> **Your task**:
The expected output is the data below, character for character, without its pictures.
..........
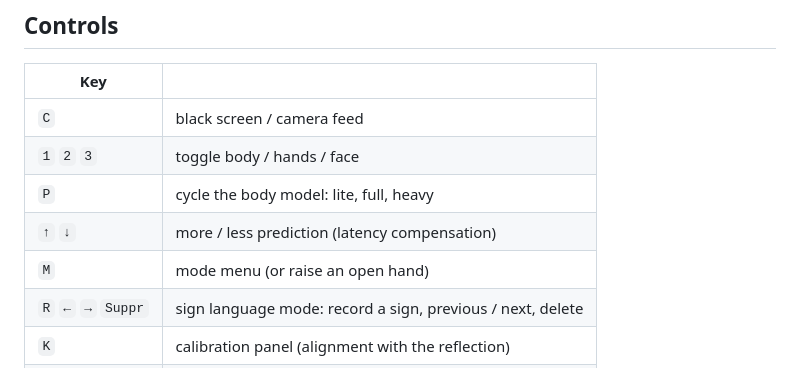
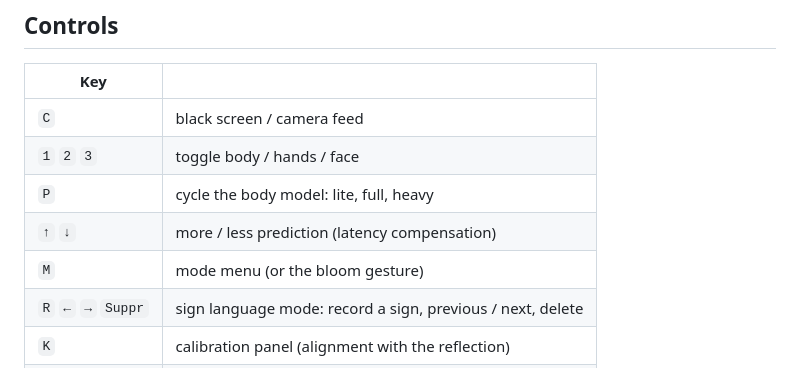
Before and after one commit to Polpii/Dopplor, a Markdown page: README.md, the part around the change. GitHub-like rendering.

Commit message:
README: keys table

```diff
--- a/README.md
+++ b/README.md
@@ -106,7 +106,7 @@ On a laptop with two GPUs, Windows usually runs the browser on the integrated on
 | `1` `2` `3` | toggle body / hands / face |
 | `P` | cycle the body model: lite, full, heavy |
 | `↑` `↓` | more / less prediction (latency compensation) |
-| `M` | mode menu (or raise an open hand) |
+| `M` | mode menu (or the bloom gesture) |
 | `R` `←` `→` `Suppr` | sign language mode: record a sign, previous / next, delete |
 | `K` | calibration panel (alignment with the reflection) |
 | `F` | fullscreen |
```
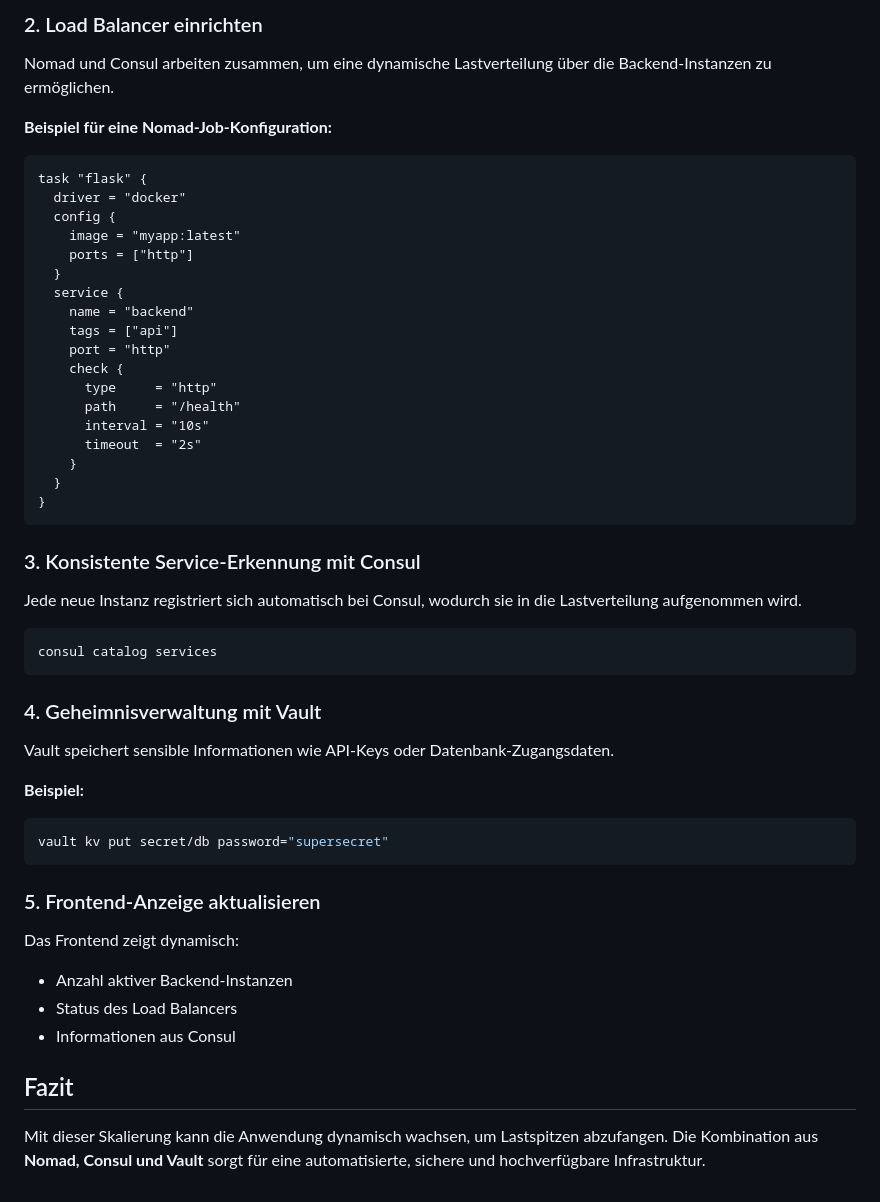
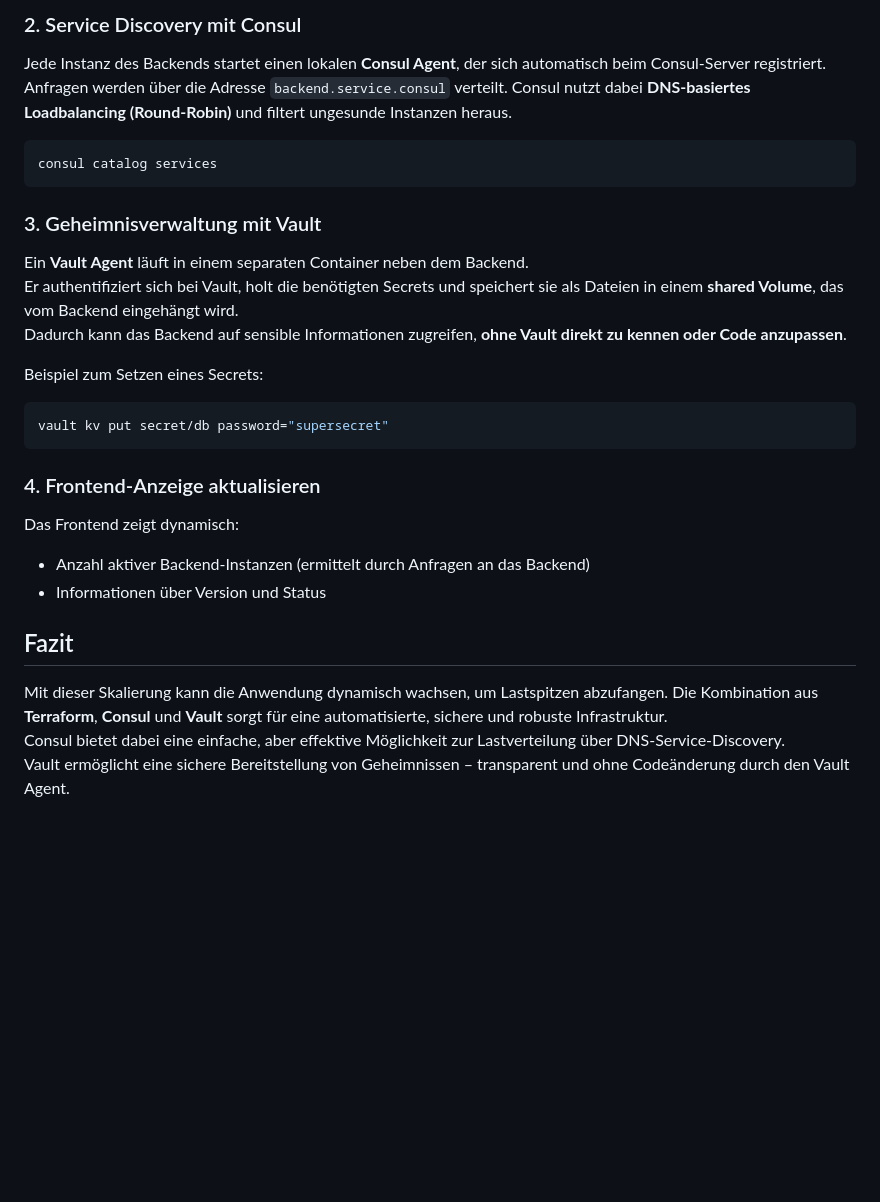
Before and after one commit to CayoM/HashiStack, a Markdown page: README.md, the part around the change printed below. Drawn GitHub-style; blank space fills up the shorter version.

````diff
--- a/README.md
+++ b/README.md
@@ -50,49 +54,29 @@ Das Backend registriert sich automatisch in Consul. Die aktuelle Anzahl laufende
 
-### 2. Load Balancer einrichten
-Nomad und Consul arbeiten zusammen, um eine dynamische Lastverteilung über die Backend-Instanzen zu ermöglichen.
-
-**Beispiel für eine Nomad-Job-Konfiguration:**
-```hcl
-task "flask" {
-  driver = "docker"
-  config {
-    image = "myapp:latest"
-    ports = ["http"]
-  }
-  service {
-    name = "backend"
-    tags = ["api"]
-    port = "http"
-    check {
-      type     = "http"
-      path     = "/health"
-      interval = "10s"
-      timeout  = "2s"
-    }
-  }
-}
-```
-
-### 3. Konsistente Service-Erkennung mit Consul
-Jede neue Instanz registriert sich automatisch bei Consul, wodurch sie in die Lastverteilung aufgenommen wird.
+### 2. Service Discovery mit Consul
+Jede Instanz des Backends startet einen lokalen **Consul Agent**, der sich automatisch beim Consul-Server registriert.
+Anfragen werden über die Adresse `backend.service.consul` verteilt. Consul nutzt dabei **DNS-basiertes Loadbalancing (Round-Robin)** und filtert ungesunde Instanzen heraus.
 
 ```bash
 consul catalog services
 ```
 
-### 4. Geheimnisverwaltung mit Vault
-Vault speichert sensible Informationen wie API-Keys oder Datenbank-Zugangsdaten.
+### 3. Geheimnisverwaltung mit Vault
+Ein **Vault Agent** läuft in einem separaten Container neben dem Backend.
+Er authentifiziert sich bei Vault, holt die benötigten Secrets und speichert sie als Dateien in einem **shared Volume**, das vom Backend eingehängt wird.
+Dadurch kann das Backend auf sensible Informationen zugreifen, **ohne Vault direkt zu kennen oder Code anzupassen**.
 
-**Beispiel:**
+Beispiel zum Setzen eines Secrets:
 ```bash
 vault kv put secret/db password="supersecret"
 ```
 
-### 5. Frontend-Anzeige aktualisieren
+### 4. Frontend-Anzeige aktualisieren
 Das Frontend zeigt dynamisch:
-- Anzahl aktiver Backend-Instanzen
-- Status des Load Balancers
-- Informationen aus Consul
+- Anzahl aktiver Backend-Instanzen (ermittelt durch Anfragen an das Backend)
+- Informationen über Version und Status
 
 ## Fazit
-Mit dieser Skalierung kann die Anwendung dynamisch wachsen, um Lastspitzen abzufangen. Die Kombination aus **Nomad, Consul und Vault** sorgt für eine automatisierte, sichere und hochverfügbare Infrastruktur.
+
+Mit dieser Skalierung kann die Anwendung dynamisch wachsen, um Lastspitzen abzufangen. Die Kombination aus **Terraform**, **Consul** und **Vault** sorgt für eine automatisierte, sichere und robuste Infrastruktur.
+Consul bietet dabei eine einfache, aber effektive Möglichkeit zur Lastverteilung über DNS-Service-Discovery.
+Vault ermöglicht eine sichere Bereitstellung von Geheimnissen – transparent und ohne Codeänderung durch den Vault Agent.
````
Also changed, not shown: other parts of README.md (+27 -23 lines).
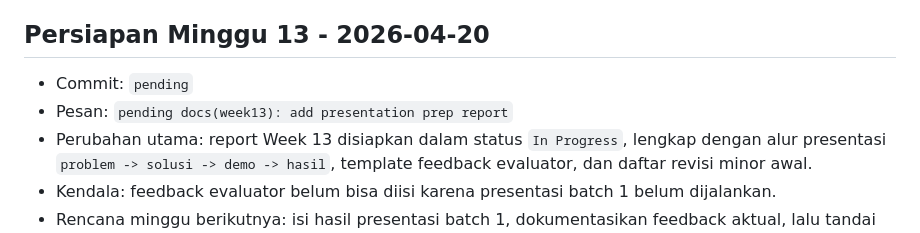
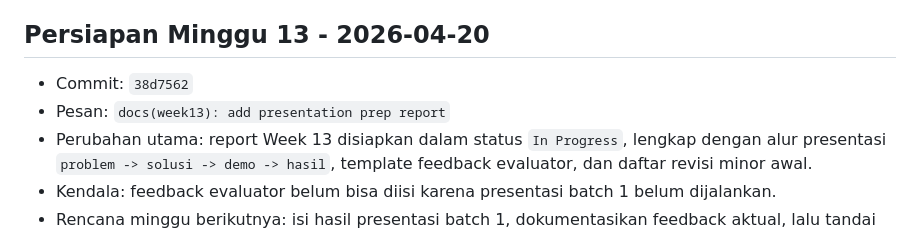
Before and after one commit to bri-anadi/autask, a Markdown page: tasks/LOG.md, the part around the change. Rendered like a GitHub page.

Commit message:
docs(tasks): sync week 13 log hash

```diff
--- a/tasks/LOG.md
+++ b/tasks/LOG.md
@@ -188,8 +188,8 @@ Urutan di bawah ini mengikuti output `git log --oneline` (terbaru -> terlama):
 
 ## Persiapan Minggu 13 - 2026-04-20
 
-- Commit: `pending`
-- Pesan: `pending docs(week13): add presentation prep report`
+- Commit: `38d7562`
+- Pesan: `docs(week13): add presentation prep report`
 - Perubahan utama: report Week 13 disiapkan dalam status `In Progress`, lengkap dengan alur presentasi `problem -> solusi -> demo -> hasil`, template feedback evaluator, dan daftar revisi minor awal.
 - Kendala: feedback evaluator belum bisa diisi karena presentasi batch 1 belum dijalankan.
 - Rencana minggu berikutnya: isi hasil presentasi batch 1, dokumentasikan feedback aktual, lalu tandai checklist Week 13 selesai.
```
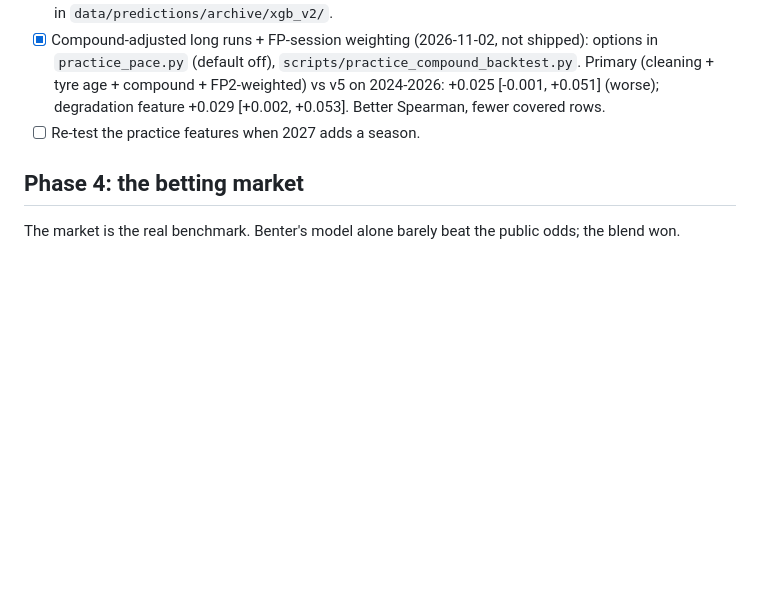
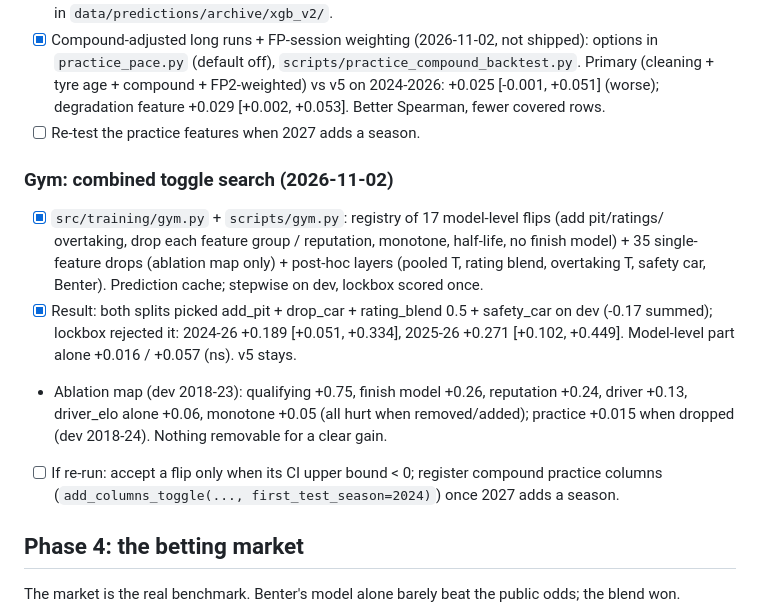
Before and after one commit to leo-01000111/F1-Predictor, a Markdown page: ROADMAP.md, the part around the change. GitHub-like rendering; blank space fills up the shorter version.

Commit message:
Docs: gym results
Co-Authored-By: Claude Opus 5.5 <noreply@anthropic.com>

```diff
--- a/ROADMAP.md
+++ b/ROADMAP.md
@@ -153,6 +153,20 @@ variants on cached two-stage predictions).
       degradation feature +0.029 [+0.002, +0.053]. Better Spearman, fewer covered rows.
 - [ ] Re-test the practice features when 2027 adds a season.
 
+### Gym: combined toggle search (2026-11-02)
+- [x] `src/training/gym.py` + `scripts/gym.py`: registry of 17 model-level flips (add pit/ratings/
+      overtaking, drop each feature group / reputation, monotone, half-life, no finish model) + 35
+      single-feature drops (ablation map only) + post-hoc layers (pooled T, rating blend, overtaking
+      T, safety car, Benter). Prediction cache; stepwise on dev, lockbox scored once.
+- [x] Result: both splits picked add_pit + drop_car + rating_blend 0.5 + safety_car on dev
+      (-0.17 summed); lockbox rejected it: 2024-26 +0.189 [+0.051, +0.334], 2025-26 +0.271
+      [+0.102, +0.449]. Model-level part alone +0.016 / +0.057 (ns). v5 stays.
+- Ablation map (dev 2018-23): qualifying +0.75, finish model +0.26, reputation +0.24, driver
+  +0.13, driver_elo alone +0.06, monotone +0.05 (all hurt when removed/added); practice +0.015
+  when dropped (dev 2018-24). Nothing removable for a clear gain.
+- [ ] If re-run: accept a flip only when its CI upper bound < 0; register compound practice
+      columns (`add_columns_toggle(..., first_test_season=2024)`) once 2027 adds a season.
+
 ## Phase 4: the betting market
 
 The market is the real benchmark. Benter's model alone barely beat the public odds; the blend won.
```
..........
> **Answer area**:
Before and after one commit to Polpii/Dopplor, a Markdown page: README.md, the part around the change. GitHub-like rendering.

Commit message:
README: keys table

```diff
--- a/README.md
+++ b/README.md
@@ -106,7 +106,7 @@ On a laptop with two GPUs, Windows usually runs the browser on the integrated on
 | `1` `2` `3` | toggle body / hands / face |
 | `P` | cycle the body model: lite, full, heavy |
 | `↑` `↓` | more / less prediction (latency compensation) |
-| `M` | mode menu (or raise an open hand) |
+| `M` | mode menu (or the bloom gesture) |
 | `R` `←` `→` `Suppr` | sign language mode: record a sign, previous / next, delete |
 | `K` | calibration panel (alignment with the reflection) |
 | `F` | fullscreen |
```
Before and after one commit to CayoM/HashiStack, a Markdown page: README.md, the part around the change printed below. Drawn GitHub-style; blank space fills up the shorter version.

````diff
--- a/README.md
+++ b/README.md
@@ -50,49 +54,29 @@ Das Backend registriert sich automatisch in Consul. Die aktuelle Anzahl laufende
 
-### 2. Load Balancer einrichten
-Nomad und Consul arbeiten zusammen, um eine dynamische Lastverteilung über die Backend-Instanzen zu ermöglichen.
-
-**Beispiel für eine Nomad-Job-Konfiguration:**
-```hcl
-task "flask" {
-  driver = "docker"
-  config {
-    image = "myapp:latest"
-    ports = ["http"]
-  }
-  service {
-    name = "backend"
-    tags = ["api"]
-    port = "http"
-    check {
-      type     = "http"
-      path     = "/health"
-      interval = "10s"
-      timeout  = "2s"
-    }
-  }
-}
-```
-
-### 3. Konsistente Service-Erkennung mit Consul
-Jede neue Instanz registriert sich automatisch bei Consul, wodurch sie in die Lastverteilung aufgenommen wird.
+### 2. Service Discovery mit Consul
+Jede Instanz des Backends startet einen lokalen **Consul Agent**, der sich automatisch beim Consul-Server registriert.
+Anfragen werden über die Adresse `backend.service.consul` verteilt. Consul nutzt dabei **DNS-basiertes Loadbalancing (Round-Robin)** und filtert ungesunde Instanzen heraus.
 
 ```bash
 consul catalog services
 ```
 
-### 4. Geheimnisverwaltung mit Vault
-Vault speichert sensible Informationen wie API-Keys oder Datenbank-Zugangsdaten.
+### 3. Geheimnisverwaltung mit Vault
+Ein **Vault Agent** läuft in einem separaten Container neben dem Backend.
+Er authentifiziert sich bei Vault, holt die benötigten Secrets und speichert sie als Dateien in einem **shared Volume**, das vom Backend eingehängt wird.
+Dadurch kann das Backend auf sensible Informationen zugreifen, **ohne Vault direkt zu kennen oder Code anzupassen**.
 
-**Beispiel:**
+Beispiel zum Setzen eines Secrets:
 ```bash
 vault kv put secret/db password="supersecret"
 ```
 
-### 5. Frontend-Anzeige aktualisieren
+### 4. Frontend-Anzeige aktualisieren
 Das Frontend zeigt dynamisch:
-- Anzahl aktiver Backend-Instanzen
-- Status des Load Balancers
-- Informationen aus Consul
+- Anzahl aktiver Backend-Instanzen (ermittelt durch Anfragen an das Backend)
+- Informationen über Version und Status
 
 ## Fazit
-Mit dieser Skalierung kann die Anwendung dynamisch wachsen, um Lastspitzen abzufangen. Die Kombination aus **Nomad, Consul und Vault** sorgt für eine automatisierte, sichere und hochverfügbare Infrastruktur.
+
+Mit dieser Skalierung kann die Anwendung dynamisch wachsen, um Lastspitzen abzufangen. Die Kombination aus **Terraform**, **Consul** und **Vault** sorgt für eine automatisierte, sichere und robuste Infrastruktur.
+Consul bietet dabei eine einfache, aber effektive Möglichkeit zur Lastverteilung über DNS-Service-Discovery.
+Vault ermöglicht eine sichere Bereitstellung von Geheimnissen – transparent und ohne Codeänderung durch den Vault Agent.
````
Also changed, not shown: other parts of README.md (+27 -23 lines).
Before and after one commit to bri-anadi/autask, a Markdown page: tasks/LOG.md, the part around the change. Rendered like a GitHub page.

Commit message:
docs(tasks): sync week 13 log hash

```diff
--- a/tasks/LOG.md
+++ b/tasks/LOG.md
@@ -188,8 +188,8 @@ Urutan di bawah ini mengikuti output `git log --oneline` (terbaru -> terlama):
 
 ## Persiapan Minggu 13 - 2026-04-20
 
-- Commit: `pending`
-- Pesan: `pending docs(week13): add presentation prep report`
+- Commit: `38d7562`
+- Pesan: `docs(week13): add presentation prep report`
 - Perubahan utama: report Week 13 disiapkan dalam status `In Progress`, lengkap dengan alur presentasi `problem -> solusi -> demo -> hasil`, template feedback evaluator, dan daftar revisi minor awal.
 - Kendala: feedback evaluator belum bisa diisi karena presentasi batch 1 belum dijalankan.
 - Rencana minggu berikutnya: isi hasil presentasi batch 1, dokumentasikan feedback aktual, lalu tandai checklist Week 13 selesai.
```
Before and after one commit to leo-01000111/F1-Predictor, a Markdown page: ROADMAP.md, the part around the change. GitHub-like rendering; blank space fills up the shorter version.

Commit message:
Docs: gym results
Co-Authored-By: Claude Opus 5.5 <noreply@anthropic.com>

```diff
--- a/ROADMAP.md
+++ b/ROADMAP.md
@@ -153,6 +153,20 @@ variants on cached two-stage predictions).
       degradation feature +0.029 [+0.002, +0.053]. Better Spearman, fewer covered rows.
 - [ ] Re-test the practice features when 2027 adds a season.
 
+### Gym: combined toggle search (2026-11-02)
+- [x] `src/training/gym.py` + `scripts/gym.py`: registry of 17 model-level flips (add pit/ratings/
+      overtaking, drop each feature group / reputation, monotone, half-life, no finish model) + 35
+      single-feature drops (ablation map only) + post-hoc layers (pooled T, rating blend, overtaking
+      T, safety car, Benter). Prediction cache; stepwise on dev, lockbox scored once.
+- [x] Result: both splits picked add_pit + drop_car + rating_blend 0.5 + safety_car on dev
+      (-0.17 summed); lockbox rejected it: 2024-26 +0.189 [+0.051, +0.334], 2025-26 +0.271
+      [+0.102, +0.449]. Model-level part alone +0.016 / +0.057 (ns). v5 stays.
+- Ablation map (dev 2018-23): qualifying +0.75, finish model +0.26, reputation +0.24, driver
+  +0.13, driver_elo alone +0.06, monotone +0.05 (all hurt when removed/added); practice +0.015
+  when dropped (dev 2018-24). Nothing removable for a clear gain.
+- [ ] If re-run: accept a flip only when its CI upper bound < 0; register compound practice
+      columns (`add_columns_toggle(..., first_test_season=2024)`) once 2027 adds a season.
+
 ## Phase 4: the betting market
 
 The market is the real benchmark. Benter's model alone barely beat the public odds; the blend won.
```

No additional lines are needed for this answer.